While Google is the front-runner, according to people familiar with the matter, PayPal is evaluating the other leading providers and hasn't made any final decisions. PayPal is unlikely to move its technology infrastructure in the fourth quarter, the peak period for online commerce, said the sources, who asked not to be named because the talks are confidential.
Under the leadership of VMware co-founder Diane Greene, Google is out to prove that it's a legitimate player in the rapidly expanding cloud infrastructure market.
It's a business that Amazon Web Services has come to dominate by opening up massive data centers across the globe and continuously adding new software tools that allow large corporations — and government entities — to securely offload their computing and storage needs.
Since taking the helm nine months ago, Greene has been in hot pursuit of Google's rivals, and her team is getting particularly aggressive on price as a way to potentially lure some of the biggest enterprises, sources said.
With close to $80 billion in cash and equivalents at the end of the second quarter and a $10 billion annual capital expenditure budget for parent Alphabet, Google has plenty of ammunition to engage in a pricing war.
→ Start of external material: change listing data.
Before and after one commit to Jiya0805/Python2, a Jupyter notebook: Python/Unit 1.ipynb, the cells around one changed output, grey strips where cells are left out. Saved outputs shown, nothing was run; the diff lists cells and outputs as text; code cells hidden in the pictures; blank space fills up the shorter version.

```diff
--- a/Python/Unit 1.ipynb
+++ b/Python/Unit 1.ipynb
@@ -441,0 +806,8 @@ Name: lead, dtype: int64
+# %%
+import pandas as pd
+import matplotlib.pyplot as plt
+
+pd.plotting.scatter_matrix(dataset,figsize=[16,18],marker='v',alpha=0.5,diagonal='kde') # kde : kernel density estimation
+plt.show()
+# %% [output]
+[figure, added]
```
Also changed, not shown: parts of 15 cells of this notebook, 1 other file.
Representatives from Google and PayPal declined to comment, as did spokespersons from Amazon and Microsoft.